* **Goal of the exercise**: Bring back every record exactly, except for the pictures, which stay out.

* **Data under study**:

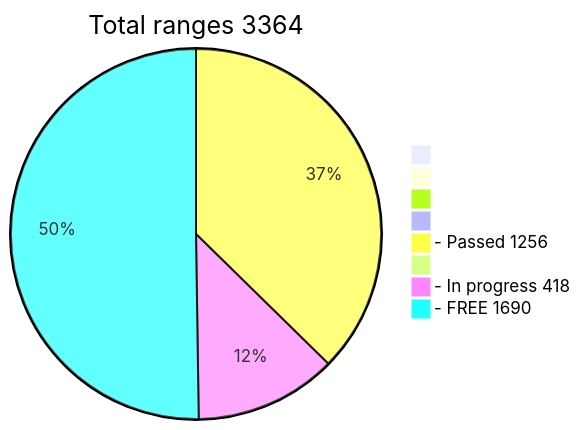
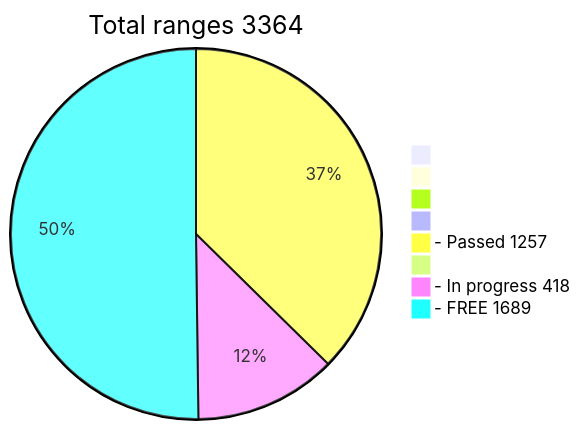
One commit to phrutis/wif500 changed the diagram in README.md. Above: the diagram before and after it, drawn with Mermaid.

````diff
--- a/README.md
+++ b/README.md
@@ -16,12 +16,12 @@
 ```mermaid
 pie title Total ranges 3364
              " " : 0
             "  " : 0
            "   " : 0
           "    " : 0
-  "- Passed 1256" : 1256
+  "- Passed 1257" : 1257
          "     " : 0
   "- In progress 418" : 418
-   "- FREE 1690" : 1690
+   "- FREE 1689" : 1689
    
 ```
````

* **Response area**:
One commit to phrutis/wif500 changed the diagram in README.md. Above: the diagram before and after it, drawn with Mermaid.

````diff
--- a/README.md
+++ b/README.md
@@ -16,12 +16,12 @@
 ```mermaid
 pie title Total ranges 3364
              " " : 0
             "  " : 0
            "   " : 0
           "    " : 0
-  "- Passed 1256" : 1256
+  "- Passed 1257" : 1257
          "     " : 0
   "- In progress 418" : 418
-   "- FREE 1690" : 1690
+   "- FREE 1689" : 1689
    
 ```
````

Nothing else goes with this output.